Now put the children in pairs and have the children return their coins to their plastic bags. Invite the children to take turns showing to their partner a handful of coins and having him or her guess the total value of the coins. Then ask them to work together to find the actual value, exchanging for nickels and dimes whenever possible.

When the children have had several turns, call them together and ask them to use their coins to display a given amount such as 34 cents. Call on a volunteer to show the coins they chose, then ask if anyone showed the amount a different way. Display their choices on a chart such as that shown at the end of the unit. For example, students might make 34 cents in the following ways:

3 dimes, 0 nickels, 4 pennies[You may wish to use paper copies of oversized coins on a large chart to demonstrate the combinations.]

0 dimes, 6 nickels, 4 pennies

2 dimes, 2 nickels, 4 pennies

...and so on

At the end of the lesson, ask children to choose two of the rows from the above chart and draw a picture illustrating two different ways to make an amount. They may wish to display these on the classroom bulletin board and to add them to their portfolio.

- Book:
*26 Letters and 99 Cents* - Plastic bags, each containing pennies, nickels, and dimes
- Chart paper
- Crayons
- Ten-Frame Activity Sheet

**Extensions**

- Provide paper coins, coin stamps, or actual coins in a center and encourage the children to make coin patterns with three repeats. Encourage the children to trace the coins if they use actual coins. The children can then determine the total amount shown in the pattern.

**Questions for Students**

1. How many pennies have the same value as a nickel? As a dime?

[5 pennies have the same value as a nickel; 10 pennies have the same value as a dime.]

2. How many nickels should you trade for a dime?

[2 nickels.]

3. What coins could you use to show 26 cents? How would you do it another way? Is there still another way? Repeat with other amounts.

[Student responses may include: 1 quarter and 1 penny; or, 2 dimes, 1 nickel, and 1 penny; or 26 pennies; etc.]

4. Suppose you had 5 nickels. What could you trade them for?

[A quarter; or, 2 dimes with one nickel leftover; or, 25 pennies.]

5. Suppose you want to buy some juice from a machine, and the juice costs 35 cents. What coins can you put in the machine if it doesn’t take pennies?

[A quarter and a dime; or, two dimes and a nickel; or seven nickels; etc.]

**Teacher Reflection**

- Which students met all the objectives of this lesson? What extension activities are appropriate for these students?
- Which students did not meet the objectives of this lesson? What caused them particular difficulty?
- Can most of the students estimate the value of a small set of coins?
- Can most of the students find the value of a small set of coins?
- Which pairs worked well together?
- What parts of the lesson went smoothly? Which parts would you change the next time you teach this lesson?

### Exploring Pennies and Dimes

### Trading For Quarters

### Modeling Prizes

### Number Cents: Making Change

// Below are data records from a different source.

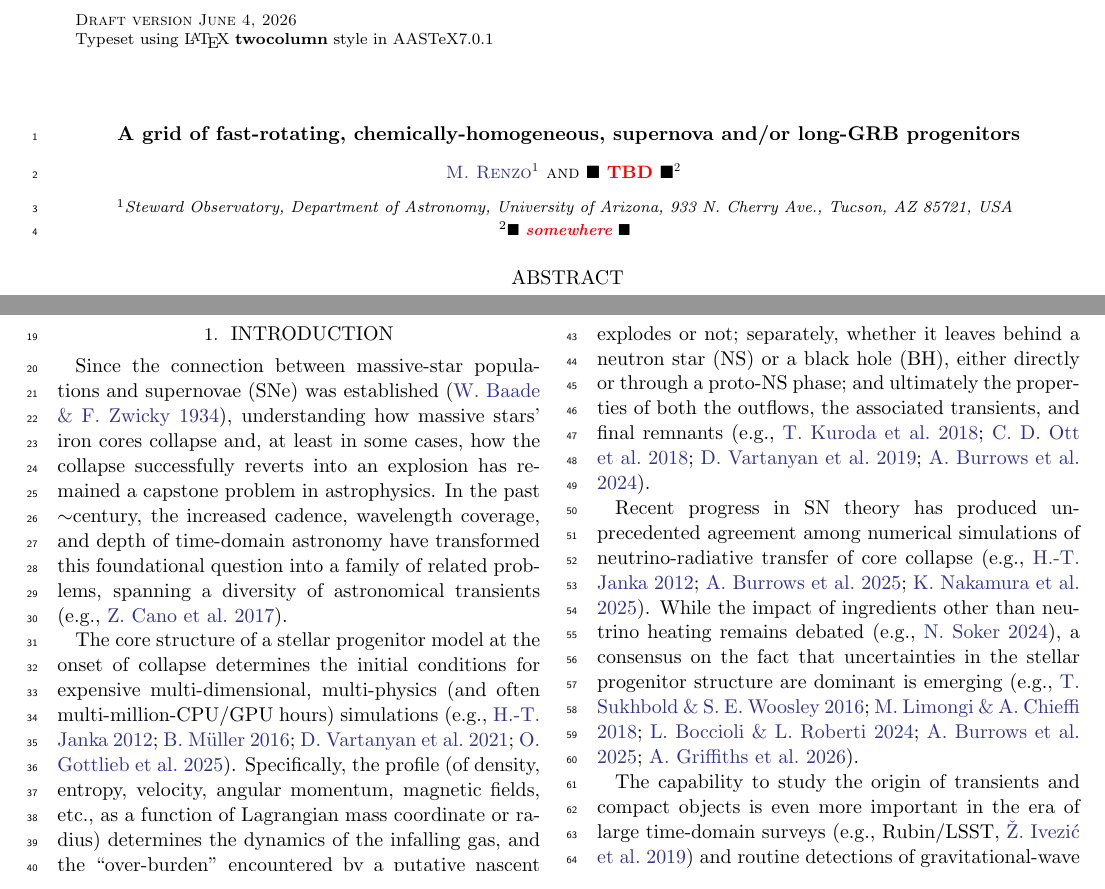
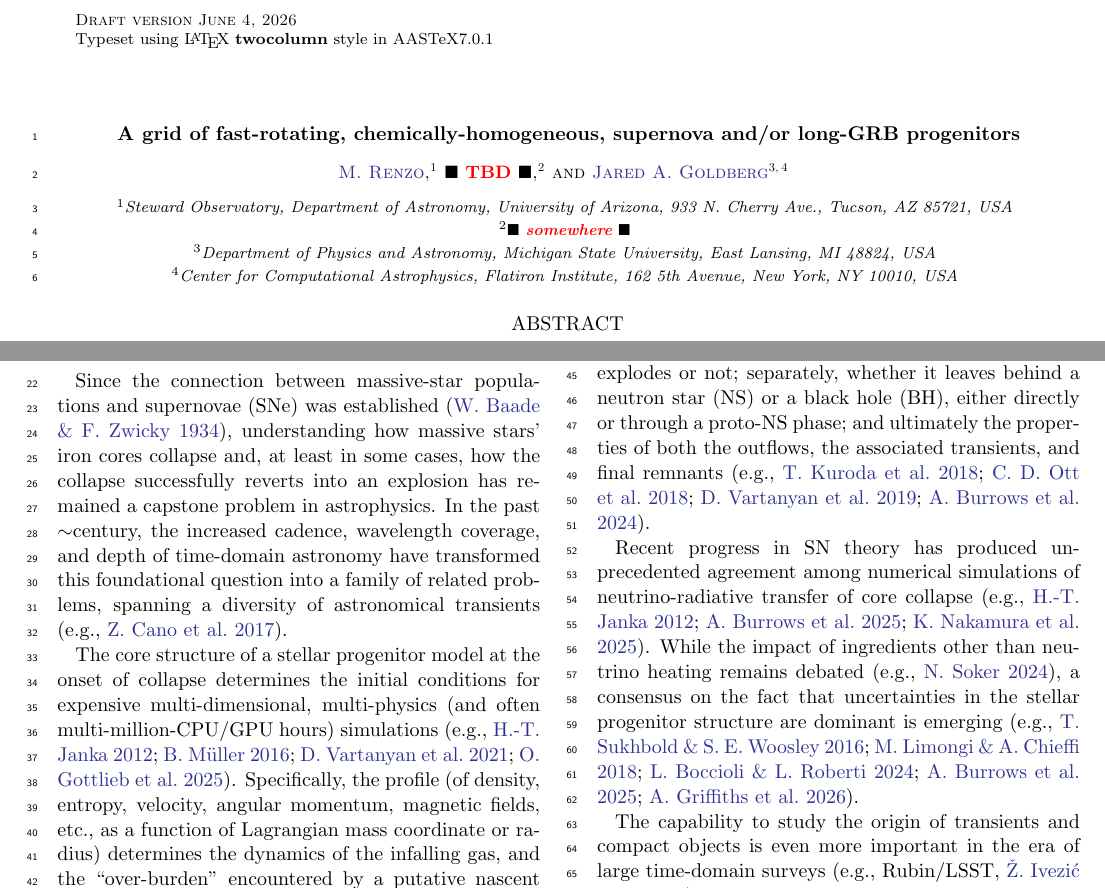
Before and after one commit to mathren/CHE_lGRB_progenitors, a LaTeX paper (manuscript/CHE_GRB_progenitors.tex): two parts of page 1 of 17, joined at a grey line, cut so that both start at the same text. Compiled offline with pdfLaTeX.

```diff
--- a/manuscript/CHE_GRB_progenitors.tex
+++ b/manuscript/CHE_GRB_progenitors.tex
@@ -29,9 +29,16 @@
 \affiliation{Steward Observatory, Department of Astronomy, University of Arizona, 933 N. Cherry Ave., Tucson, AZ 85721, USA}
 \email{mrenzo@arizona.edu}
 
+
 \author[]{\todo{TBD}}
 \affiliation{\todo{somewhere}}
 \email{\todo{someone@somewhere.edu}}
+
+
+\author[0000-0003-1012-3031]{Jared~A.~Goldberg}
+\affil{Department of Physics and Astronomy, Michigan State University, East Lansing, MI 48824, USA}
+\affil{Center for Computational Astrophysics, Flatiron Institute, 162 5th Avenue, New York, NY 10010, USA}
+\email{goldstar@msu.edu}
 
 \begin{abstract}
   %
```
Also changed, not shown: manuscript/CHE_GRB_progenitors.pdf, 1 other file.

To begin this lesson, children model prices mentioned in a children’s book. Then they make change from a given amount by counting on from the price.

*Note:* Counting on to
make change is a very challenging activity. In initial instruction, it
is best to restrict the coins used in making change to pennies and
dimes.

### Looking Back and Moving Forward

### Learning Objectives

Students will:

- Identify and state the value of a nickel
- Estimate the value of a collection of penny, nickels and dimes
- Find the value of a collection of pennies, nickels and dimes
- Construct sets of coins which have a given value